Copyrights in Neverland

O nce upon a time, there was a copyright that would not die. A short and shy Scottish writer, James Matthew Barrie, published a story about a boy who never grew up. In 1929, after publishing the script of the play Peter Pan, Barrie gave away its lucrative copyright to Great Ormond Street Hospital (GOSH) – arguably the best children’s hospital in Britain. When Barrie passed away in 1937, his will restated that the copyright belonged to GOSH.

But copyrights aren’t meant to live forever. The U.K. copyright would have outlived Barrie for fifty years (the law at the time) and died in 1987, if a later statute had not carved out an exception. The Copyright, Designs and Patents Act 1988 explicitly granted a perpetual extension of some of the rights to Peter Pan the play and entitled GOSH to the royalties.
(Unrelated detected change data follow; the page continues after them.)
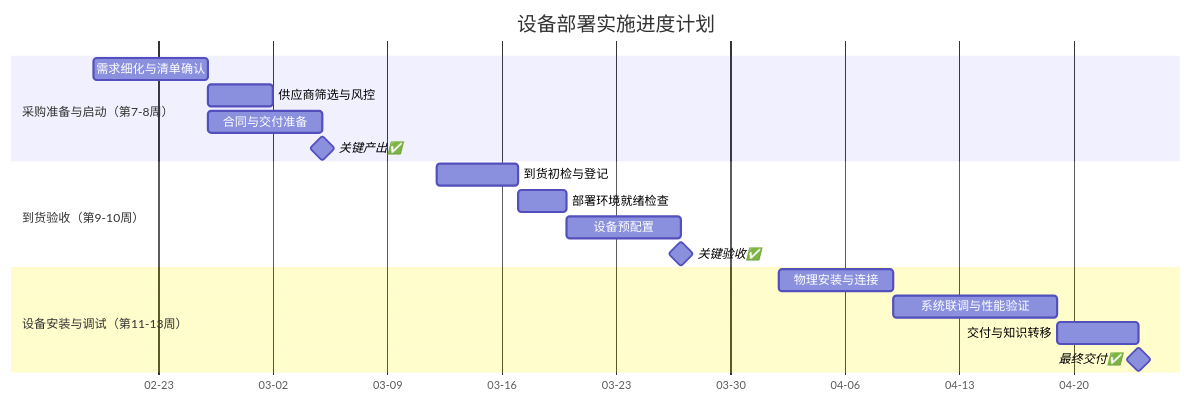
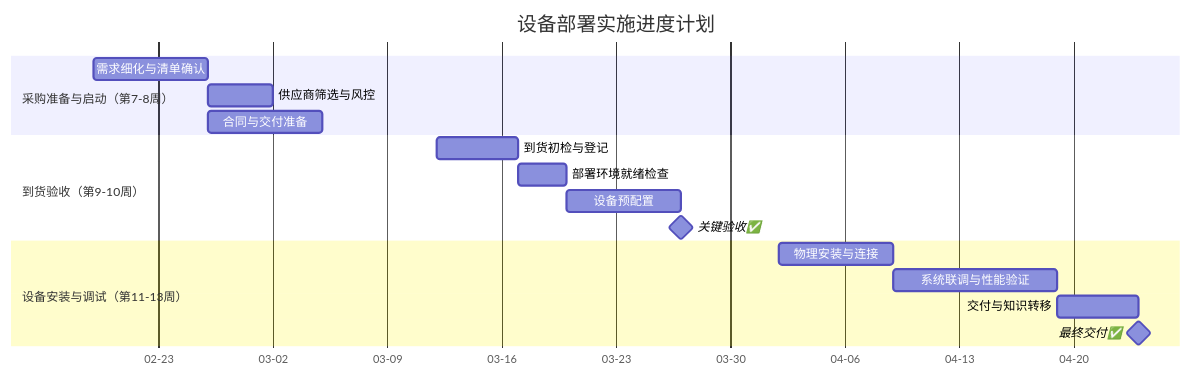
Before and after one commit to CMTcode/iodraw-files: the diagram in all/未命名-1.md, drawn with Mermaid.

Commit message:
2025-02-19 11:18:30 update

````diff
--- a/all/未命名-1.md
+++ b/all/未命名-1.md
@@ -1,24 +1,24 @@
 ```mermaid
 gantt
     title 设备部署实施进度计划
     dateFormat  YYYY-MM-DD
     axisFormat %m-%d
 
     section 采购准备与启动（第7-8周）
     需求细化与清单确认       :a1, 2025-02-19, 7d
     供应商筛选与风控         :after a1, 4d
     合同与交付准备           :2025-02-26, 7d
-    关键产出✅               :milestone, 2025-03-05, 0d
+    
 
     section 到货验收（第9-10周）
     到货初检与登记           :2025-03-12, 5d
     部署环境就绪检查         :2025-03-17, 3d
     设备预配置               :2025-03-20, 7d
     关键验收✅               :milestone, 2025-03-27, 0d
 
     section 设备安装与调试（第11-13周）
     物理安装与连接           :2025-04-02, 7d
     系统联调与性能验证       :2025-04-09, 10d
     交付与知识转移           :2025-04-19, 5d
     最终交付✅               :milestone, 2025-04-24, 0d
 ```
````
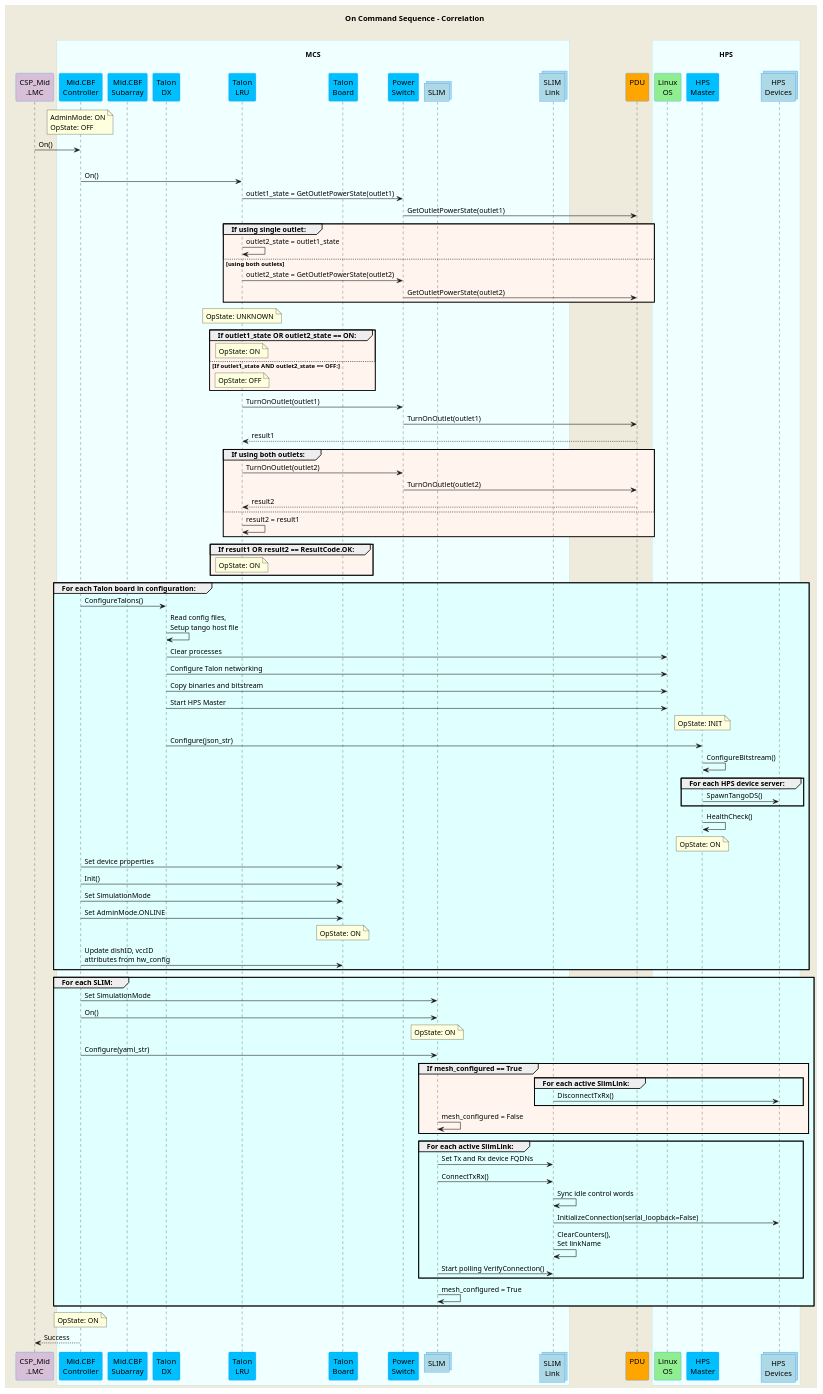
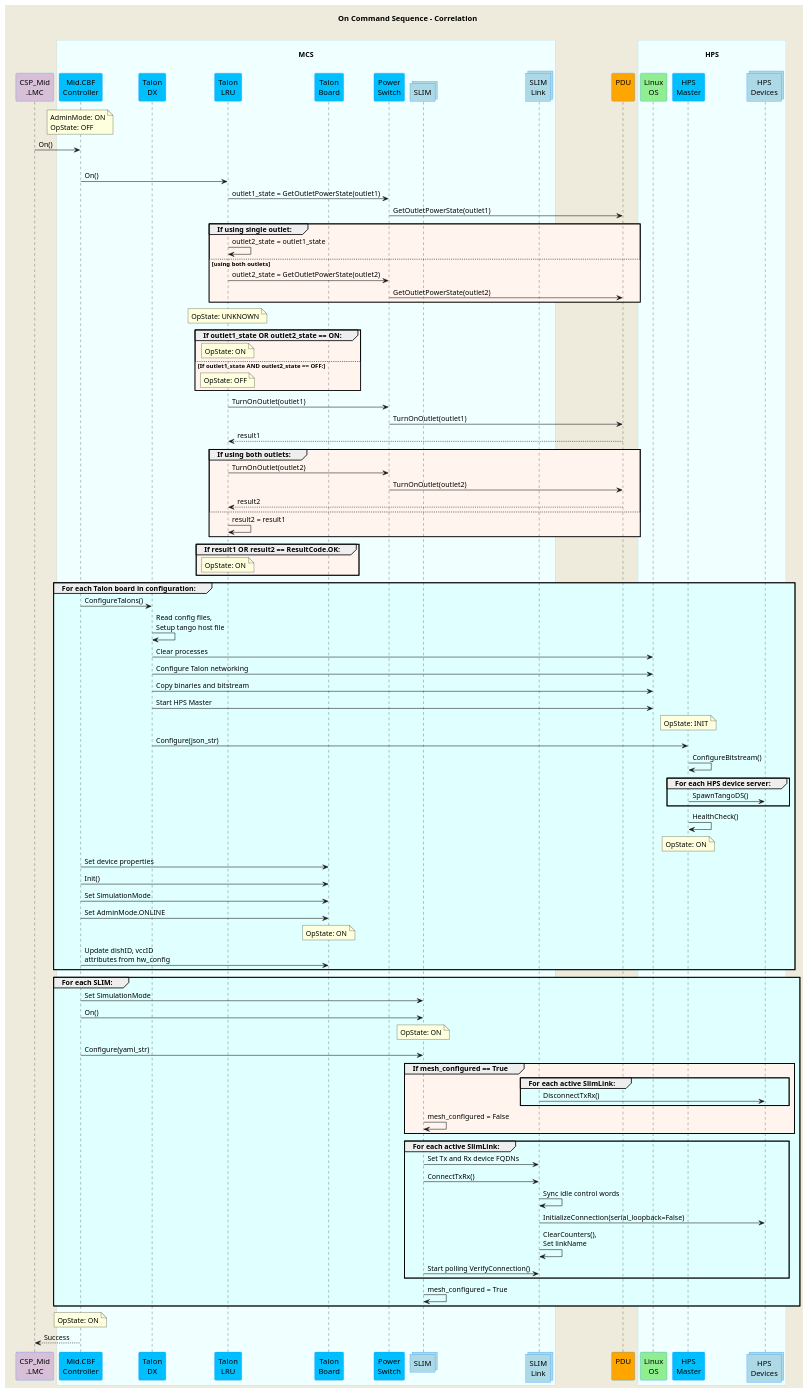
The diagram in docs/src/diagrams/on-command-sequence.puml (ska-telescope/mid-cbf-mcs), drawn with PlantUML before and after one commit. The commit also changed 1 other file, not shown here.

Commit message:
CIP-2424 remove subarray from on sequence, update addreceptors sequence

```diff
--- a/docs/src/diagrams/on-command-sequence.puml
+++ b/docs/src/diagrams/on-command-sequence.puml
@@ -1,126 +1,125 @@
 @startuml
 'https://plantuml.com/sequence-diagram
 skinparam backgroundColor #EEEBDC
 skinparam sequence {
 ParticipantBorderColor DodgerBlue
 ParticipantBackgroundColor DeepSkyBlue
 ActorBorderColor DarkGreen
 ActorBackgroundColor Green
 BoxBorderColor LightBlue
 BoxBackgroundColor #F0FFFF
 }
 skinparam collections {
   BackGroundColor LightBlue
   BorderColor DodgerBlue
 }
 skinparam database {
   BackgroundColor LightGreen
   BorderColor DarkGreen
 }
 title On Command Sequence - Correlation\n
 participant "CSP_Mid\n.LMC" as lmc #Thistle
 box "\nMCS\n"
   participant "Mid.CBF\nController" as controller
-  participant "Mid.CBF\nSubarray" as subarray
   participant "Talon\nDX" as tdx
   participant "Talon\nLRU" as lru
   participant "Talon\nBoard" as talon_board
   participant "Power\nSwitch" as ps
   collections "SLIM" as slim
   collections "SLIM\nLink" as slimlink
 end box
 participant "PDU\n" as pdu #Orange
 box "\nHPS\n"
   participant "Linux\nOS" as os #LightGreen
   participant "HPS\nMaster" as hpsmaster
   collections "HPS\nDevices" as hpsdevices
 end box
 
 note over controller            : AdminMode: ON\nOpState: OFF
 lmc -> controller               : On()
 
 group #LightCyan For each Talon LRU in configuration:
   controller    ->  lru         : On()
   lru           ->  ps          : outlet1_state = GetOutletPowerState(outlet1)
   ps            ->  pdu         : GetOutletPowerState(outlet1)
   group #SeaShell If using single outlet:
     lru         ->  lru         : outlet2_state = outlet1_state
   else using both outlets
     lru         ->  ps          : outlet2_state = GetOutletPowerState(outlet2)
     ps          ->  pdu         : GetOutletPowerState(outlet2)
   end group
 
   note over lru                 : OpState: UNKNOWN
   group #SeaShell If outlet1_state OR outlet2_state == ON:
     note over lru               : OpState: ON
   else If outlet1_state AND outlet2_state == OFF:
     note over lru               : OpState: OFF
   end group
 
   lru           ->  ps          : TurnOnOutlet(outlet1)
   ps            ->  pdu         : TurnOnOutlet(outlet1)
   pdu           --> lru         : result1
   group #SeaShell If using both outlets:
     lru         ->  ps          : TurnOnOutlet(outlet2)
     ps          ->  pdu         : TurnOnOutlet(outlet2)
     pdu         --> lru         : result2
   else
     lru         ->  lru         : result2 = result1
   end group
 
   group #SeaShell If result1 OR result2 == ResultCode.OK:
     note over lru               : OpState: ON
 end group
 
 group #LightCyan For each Talon board in configuration:
   controller    ->  tdx         : ConfigureTalons()
   tdx           ->  tdx         : Read config files,\nSetup tango host file
   tdx           ->  os          : Clear processes
   tdx           ->  os          : Configure Talon networking
   tdx           ->  os          : Copy binaries and bitstream
   tdx           ->  os          : Start HPS Master
   note over hpsmaster           : OpState: INIT
   tdx           ->  hpsmaster   : Configure(json_str)
   hpsmaster     ->  hpsmaster   : ConfigureBitstream()
   group #LightCyan For each HPS device server:
     hpsmaster  -> hpsdevices    : SpawnTangoDS()
   end group
   hpsmaster     ->  hpsmaster   : HealthCheck()
   note over hpsmaster           : OpState: ON
 
   controller    ->  talon_board : Set device properties
   controller    ->  talon_board : Init()
   controller    ->  talon_board : Set SimulationMode
   controller    ->  talon_board : Set AdminMode.ONLINE
   note over talon_board         : OpState: ON
   controller    ->  talon_board : Update dishID, vccID\nattributes from hw_config
 end group
 
 group #LightCyan For each SLIM:
   controller      ->  slim      : Set SimulationMode
   controller      ->  slim      : On()
   note over slim                : OpState: ON
   controller      ->  slim      : Configure(yaml_str)
   group #SeaShell If mesh_configured == True
     group #LightCyan For each active SlimLink:
       slimlink    -> hpsdevices : DisconnectTxRx()
     end group
     slim          ->  slim      : mesh_configured = False
   end group
 
   group #LightCyan For each active SlimLink:
     slim        ->  slimlink    : Set Tx and Rx device FQDNs
     slim        ->  slimlink    : ConnectTxRx()
     slimlink    ->  slimlink    : Sync idle control words
     slimlink    ->  hpsdevices  : InitializeConnection(serial_loopback=False)
     slimlink    ->  slimlink    : ClearCounters(),\nSet linkName
     slim        ->  slimlink    : Start polling VerifyConnection()
   end group
   slim          ->  slim        : mesh_configured = True
 end group
 
 note over controller            : OpState: ON
 
 lmc           <--  controller   : Success
 
 @enduml
```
Since, GOSH has protested the publication of a number of derivative works, including Peter and the Starcatchers – the first of a series of prequels written by Dave Barry and Ridley Pearson and published by Disney. These books went on to be bestsellers, with a play version opening on Broadway this year and a movie version in the works. As one defense, Disney cited the distinction between the copyrights of Peter Pan the play, first performed in 1904, and the novel, published in 1911. The statute, Disney argued, guarded the rights of former but not the latter

The story of Peter Pan’s copyright is a poetic illustration of the best and worst arguments for copyright protection. On the one hand, “won’t someone please think of the children?!” On the other, we have a classic story already very much a part of the public imagination. The moral anxiety surrounding copyright violations stems partly from what we learned in school, where the written word is sacred: plagiarism is really, really bad. But not all trespass of copyrights is as clear-cut as pretending ownership of someone else’s homework. The stroke of midnight, a poison apple, true love’s first kiss – the magic of these phrases is stolen from stories told a hundred different times, a hundred different ways. Is a retelling of Peter Pan more or less a violation than a retelling of Cinderella? The difficulty of distinguishing the play from the novel further highlights the unnaturalness of guarding intellectual property.

Of course, the state has an interest in making sure more Neverlands are created by securing the benefits of these works. However, the state does not have an interest in barring all travel to Neverland forevermore. What about all the current and future bestselling books and movies and plays that may themselves become classics? For how long should we stunt the growth of an idea – a good idea, that catches the fancy of those a hundred years after its first imagination?

Ironically enough, Peter Pan is not a happy story. It is about a boy who wouldn’t – couldn’t – grow up.

 

For more information about the controversy surrounding Peter Pan’s copyright, please read: Jennifer S. Green, Copyrights in Perpetuity: Peter Pan May Never Grow Up, 24 Penn St. Int’l L. Rev. 841 (2006).

Joo-Young Rognlie has a degree in English and is a 1L at Harvard.